Are you thinking about moving your business to the next level by building a new office? Here’s how to buy commercial property in Canada. 

The decision to buy a commercial property for your business is not a decision that should be entered into lightly. Purchasing commercial property is a serious step for any business, and one that should only be undertaken after carefully considering all the ramifications.

The most important consideration is the financial commitment. The financial commitment of purchasing commercial property is far greater than the financial commitment of leasing. For instance, most commercial property purchases require minimum down payment of 25% of the total purchase price of the property.

For instance, a commercial property valued at $250,000 would require an immediate, out-of-pocket down payment of at least $62,500. This is in addition to all other closing costs and legal fees associated with purchasing a property.
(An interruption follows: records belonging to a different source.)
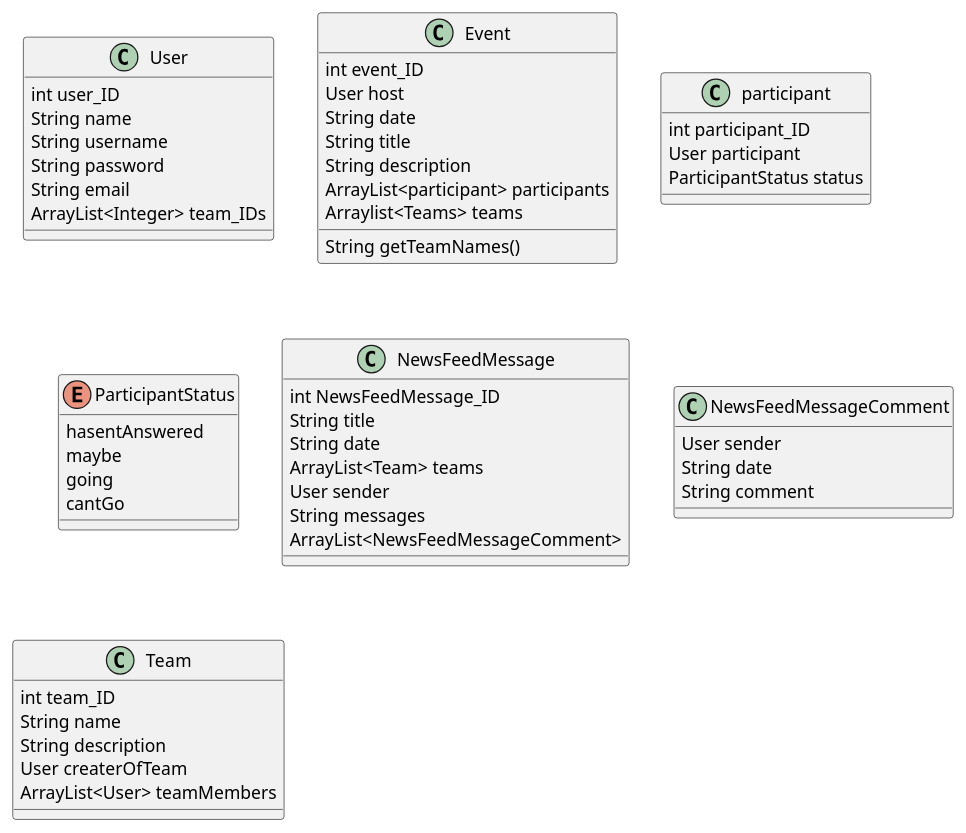
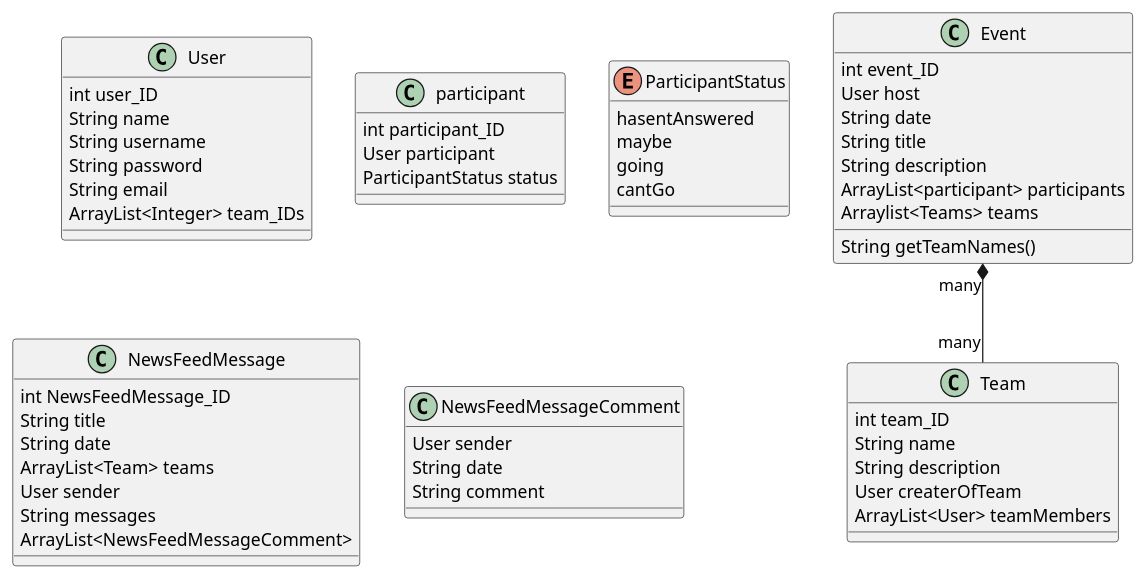
One commit to Rawlpluks/HoldCord changed the diagram in Class diagram.wsd. Above: the diagram before and after it, drawn with PlantUML. The commit also changed 2 other files, not shown here.

```diff
--- a/Class diagram.wsd
+++ b/Class diagram.wsd
@@ -1,60 +1,62 @@
 @startuml
 class User{
     int user_ID
     String name
     String username
     String password
     String email
     ArrayList<Integer> team_IDs
 }
 
 class Event{
     int event_ID
     User host
     String date
     String title
     String description
     ArrayList<participant> participants
     Arraylist<Teams> teams
 
     String getTeamNames()
 }
 
 class participant{
     int participant_ID
     User participant
     ParticipantStatus status
 }
 
 enum ParticipantStatus{
     hasentAnswered
     maybe
     going
     cantGo
 }
 
 class NewsFeedMessage{
     int NewsFeedMessage_ID
     String title
     String date
     ArrayList<Team> teams
     User sender
     String messages
     ArrayList<NewsFeedMessageComment>
 }
 
 class NewsFeedMessageComment{
     User sender
     String date
     String comment
 }
 
 class Team{
     int team_ID
     String name
     String description
     User createrOfTeam
     ArrayList<User> teamMembers
 }
 
+Event "many" *-- "many" Team
+
 @enduml
```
Of course, purchasing the property is only the beginning of your commitment. Property taxes and ongoing upkeep and related expenses (such as landscaping) also need to be factored into the purchase.

The Pros of Purchasing

The key reason to purchase commercial property is to add asset value to the practice when the day comes to sell the business or alternatively offers you (as the property owner) the opportunity to sell the practise and retain the property ownership and collect rent from the new business owner.

Additionally, knowing one has ownership of their business property is the only way to secure peace of mind mentality knowing their business is secure and free from the perils of the landlord’s issues and problems.

Ongoing Financial Responsibility

However, the one major downside of buying (versus leasing) – the ongoing upkeep, repairs, and the many unexpected expenses that frequently crop up are the sole responsibility of the owner. For leaseholders, that would mostly be the responsibility of the landlord, not the tenant.

In addition, any remodeling or building modifications needed to make the building better suited for a medical or dental facility, such as additional plumbing, networking, or electrical wiring can also add to your property acquisition budget.

Credit History

Purchasing commercial property also requires a good, established credit history, which can be a problem for a new practice. Commercial lenders will also usually require you to submit a special credit worthiness report from a certified public accountant verifying that you are financially sound before extending the credit needed for the purchase.

Due to the significant financial commitment of purchasing a commercial property, it is normally not something that should be undertaken by a new or relatively new business.

Fortunes can change very quickly for a new business. A facility that you purchase today may very well be inadequate for your future needs or, even worse, may add an undue financial burden that can cripple your future growth potential.

Property purchase is best left to well-established businesses with the deep financial reserves needed to bear the burden of debt it will impose on the practice. Alternatively, a relatively new business with two or more partners who can jointly bear the financial burden may also consider property purchase.

However, for nearly all new practices, leasing will offer the financial flexibility needed to flourish during those first lean years as the practice builds.

You may also want to consider a lease-to-purchase option, which has the added benefit of allowing you to ‘lock down’ a property while working towards the day when you can purchase it.

NOTE: First and foremost, you should consult a professional financial advisor/planner who is familiar with your business when considering commercial property purchase or leasing.